Finally, there’s good news for people with advanced kidney disease. A recently-published study in JAMA Internal Medicine reports that leg amputation — a common consequence for people with end-stage kidney disease who are on dialysis — has dropped by more than 50% between 2000 and 2014.
This is good news, and not just because amputation is a dramatic and traumatic event: nearly half of dialysis patients who receive leg amputations die within the year.
Dr. Tara Chang, one of the authors of the study, explained why kidney disease often leads to amputation — and what has changed to make amputation so much less likely today.
First, kidney disease involves a greater risk of Peripheral Artery Disease (PAD), in which circulation to the legs is compromised, Dr. Chang explains.
If compromised circulation sounds like something associated with diabetes, that’s because it is. In fact, diabetes is a major risk factor for kidney disease, and people who have both diabetes and kidney disease are five times as likely to require amputation than patients with kidney disease alone.

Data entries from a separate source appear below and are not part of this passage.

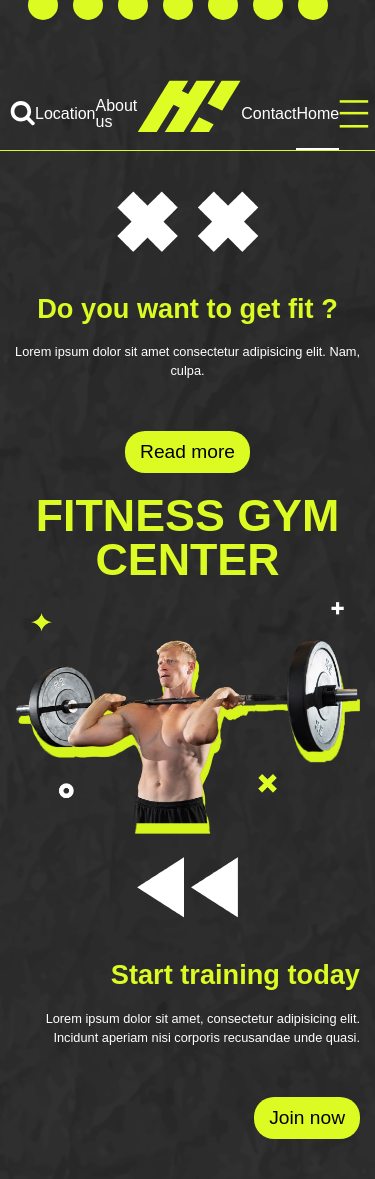
Repository: sem1103/fitness-test
Page: index.html
An editor plug-in stored every save of this project. The page is shown before and after the next save, followed by the edit.
The browser window is 375 px wide. The pictures show the whole page.

Above is the page before, as saved 2023-11-03 19:06:10.

### index.html
<!DOCTYPE html>
<html lang="en">
<head>
    <meta charset="UTF-8">
    <meta name="viewport" content="width=device-width, initial-scale=1.0">
    <title>Fitness</title>
    <link rel="stylesheet" href="style/reset.css"/>
    <link rel="stylesheet" href="style/main.css"/>
</head>
<body>
    <div id="circles">
        <ul>
            <li></li>
            <li></li>
            <li></li>
            <li></li>
            <li></li>
            <li></li>
            <li></li>
        </ul>
    </div>
    <header class="container">
        <div id="search">
            <svg version="1.2" xmlns="http://www.w3.org/2000/svg" viewBox="0 0 25 25" width="25" height="25"><style>.a{fill:#fff}</style><path fill-rule="evenodd" class="a" d="m23 24.2c-0.5 0-1 0-1.4-0.5-4.9-4.9-4.9-4.9-4.9-4.9-1.9 1.2-3.7 1.6-5.8 1.6-5.6 0-10.2-4.4-10.2-10 0-5.8 4.6-10.3 10.2-10.3 5.6 0 10.2 4.5 10.2 10.3 0 1.9-0.7 4-1.9 5.6 4.9 5.1 4.9 5.1 4.9 5.1 0.5 0.3 0.7 0.7 0.7 1.2 0 1.2-0.9 1.9-1.8 1.9zm-12.1-20.3c-3.7 0-6.5 2.8-6.5 6.5 0 3.5 2.8 6.3 6.5 6.3 3.5 0 6.5-2.8 6.5-6.3 0-3.7-3-6.5-6.5-6.5z"/></svg>
        </div>
        <nav>
            <ul>
                <li><a href="">Location</a></li>
                <li><a href="">About us</a></li>
                <li><a href=""><img src="./img/logo.png" alt="Logo"></a></li>
                <li><a href="">Contact</a></li>
                <li class="active"><a href="">Home</a></li>
            </ul>
        </nav>
        <div id="burger__menu">
            <img src="img/burger-icon.png" alt="">
        </div>
    </header>
    <main>

        <div id="intro" class="container">
            <div class="side__section">
                <div class="img">
                    <img src="img/section-one.png" alt="">
                </div>
                <h2>Do you want
                    to get fit ?</h2>
                <p>Lorem ipsum dolor sit amet consectetur adipisicing elit. Nam, culpa.</p>
                <button>Read more</button>
            </div>
            <div class="main__section">
                <h1>FITNESS GYM <br/>
                    CENTER</h1>
                <img src="img/section-two.png" alt="">
            </div>
            <div class="side__section">
                <div class="img">
                    <img src="img/section-three.png" alt="">
                </div>
                <h2>Start training
                    today</h2>
                <p>Lorem ipsum dolor sit amet, consectetur adipisicing elit. Incidunt aperiam nisi corporis recusandae unde quasi.</p>
                <button>Join now</button>
            </div>
        </div>


    </main>
</body>
</html>

### style/reset.css
html, body, div, span, applet, object, iframe,
h1, h2, h3, h4, h5, h6, p, blockquote, pre,
a, abbr, acronym, address, big, cite, code,
del, dfn, em, img, ins, kbd, q, s, samp,
small, strike, strong, sub, sup, tt, var,
b, u, i, center,
dl, dt, dd, ol, ul, li,
fieldset, form, label, legend,
table, caption, tbody, tfoot, thead, tr, th, td,
article, aside, canvas, details, embed,
figure, figcaption, footer, header, hgroup,
menu, nav, output, ruby, section, summary,
time, mark, audio, video {
	margin: 0;
	padding: 0;
	border: 0;
	font-size: 100%;
	font: inherit;
	vertical-align: baseline;
}
/* HTML5 display-role reset for older browsers */
article, aside, details, figcaption, figure,
footer, header, hgroup, menu, nav, section {
	display: block;
}
body {
	line-height: 1;
	font-family: Arial, Helvetica, sans-serif;
}
ol, ul {
	list-style: none;
}
blockquote, q {
	quotes: none;
}
blockquote:before, blockquote:after,
q:before, q:after {
	content: '';
	content: none;
}
table {
	border-collapse: collapse;
	border-spacing: 0;
}
a{
	text-decoration: none;
}

### style/main.css
.container {
    max-width: 1100px;
    margin: auto;
}

body {
    background: url(./../img/background.png) center/cover;
    min-height: 100vh;
}

#circles ul {
    display: flex;
    flex-direction: row;
    width: 100%;
    justify-content: center;
    gap: 15px;
    margin: -10px;
}

#circles li {
    padding: 15px;
    border-radius: 50%;
    background-color: #dbfb23;
}

header {
    padding: 70px 10px 0 10px;
    border-bottom: 1px solid #dbfb23;
}
header > div{
    flex-basis: 5%;
}

header,
nav ul {
    display: flex;
    flex-direction: row;
    justify-content: space-between;
    align-items: center;
}

nav {
    flex-basis: 80%;
}

nav ul {
    align-items: stretch;
}

nav li {
    display: flex;
    align-items: center;
    transition: all .3s ease-in-out;
    border-bottom: 2px solid transparent;
}
nav li:nth-child(3){
    margin: 0 0 15px 0;
    border: 0;
}
nav a {
    color: #fff;
}

nav li:hover {
    color: #dbfb23;
    transition: all .3s ease-in-out;
    border-color: #fff;
}
.active{
    color: #dbfb23;
    transition: all .3s ease-in-out;
    border-color: #fff;
}

#burger__menu{
    text-align: center;
}

h1{
    font-size: 3.8rem;
    font-weight: 900;
    color: #dbfb23;
    text-align: center;
    margin: 0  0 20px 0;
}
h2{
    color: #dbfb23;
    font-size: 1.7rem;
    font-weight: 600;
}
#intro{
    display: flex;
    flex-direction: row;
    padding: 40px 15px;
    gap: 20px;
}
#intro p{
    color: #fff;
    font-size: 1.1rem;
    line-height: 1.5;
    margin: 0 0 50px 0;
}

#intro button{
    border: 0;
    outline: 0;
    padding: 10px 15px;
    background-color: #dbfb23;
    border-radius: 20px;
    font-size: 1.2rem;
    cursor: pointer;
}
.img{
    text-align: center;
    margin: 0 0 40px 0;
}
.main__section img{
    width: 100%;
}
.main__section{
    flex-basis: 50%;
}
.side__section{
    flex-basis: 25%;
}
.side__section h2{
    margin: 20px 0;
}
.side__section:last-of-type{
    text-align: right;
}


@media only screen and (max-width: 950px) {
    h1{
        font-size: 2.8rem;
    }
}
@media only screen and (max-width: 768px) {
    #intro p{
        font-size: .8rem;
    }
}

@media only screen and (max-width: 520px) {
    #intro {
        flex-direction: column;
        text-align: center;
    }
    .side__section{
        text-align: center;
    }
}

After the next save:
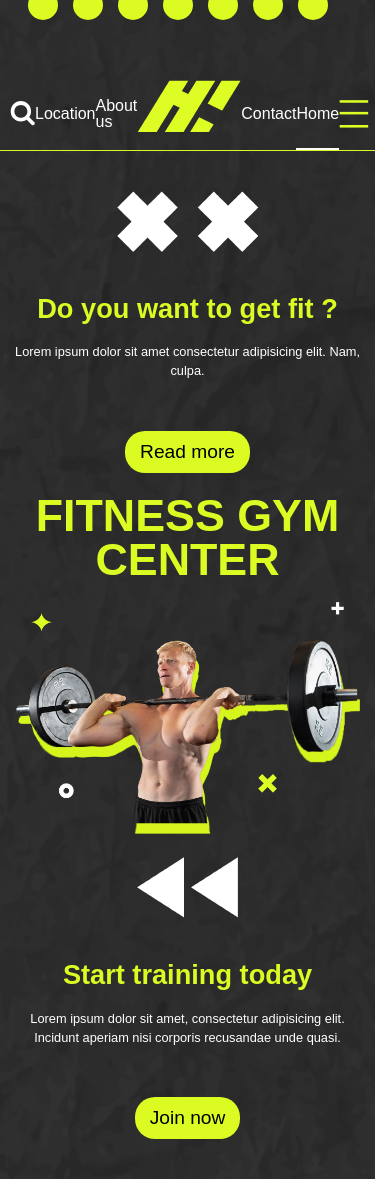
Saved 42 s later.
--- a/style/main.css
+++ b/style/main.css
@@ -143,11 +143,9 @@
 }
 
 @media only screen and (max-width: 520px) {
-    #intro {
+    #intro , .side__section:last-of-type{
         flex-direction: column;
         text-align: center;
     }
-    .side__section{
-        text-align: center;
-    }
+
 }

High blood pressure is also associated with PAD, and likely contributes to the risk of amputation.
While the study does not address why amputation rates are falling, Dr. Chang suggests that better management of the multiple health conditions associated with kidney disease may well be the cause. “It may be related to better blood sugar, blood pressure and cholesterol management, more frequent foot checks, or other interventions.”

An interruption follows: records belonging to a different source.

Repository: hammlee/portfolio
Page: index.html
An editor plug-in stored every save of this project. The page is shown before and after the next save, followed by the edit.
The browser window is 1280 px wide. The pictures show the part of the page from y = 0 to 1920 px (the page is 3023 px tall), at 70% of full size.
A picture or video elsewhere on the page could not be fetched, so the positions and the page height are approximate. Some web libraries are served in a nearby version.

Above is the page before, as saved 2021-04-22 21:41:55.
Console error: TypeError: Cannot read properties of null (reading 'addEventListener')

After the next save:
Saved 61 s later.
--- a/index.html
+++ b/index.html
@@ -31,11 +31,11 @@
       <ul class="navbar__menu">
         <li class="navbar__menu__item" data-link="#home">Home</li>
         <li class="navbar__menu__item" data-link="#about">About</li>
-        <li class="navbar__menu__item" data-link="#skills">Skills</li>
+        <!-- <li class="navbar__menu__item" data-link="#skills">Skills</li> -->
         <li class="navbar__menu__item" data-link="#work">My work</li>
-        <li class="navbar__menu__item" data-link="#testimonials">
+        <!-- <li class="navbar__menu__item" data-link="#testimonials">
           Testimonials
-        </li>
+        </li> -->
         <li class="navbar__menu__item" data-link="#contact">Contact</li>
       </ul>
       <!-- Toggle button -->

Dialysis patients are a vulnerable population, and it is therefore important to ensure that they receive the best care possible to afford them better, longer lives. Tower Lodge Care Center, in Wall, NJ, is uniquely positioned to provide the attentive and compassionate care that these people need. Call us at 732-681-1400, or by clicking here to find out how we can help you or your loved one live better with kidney disease.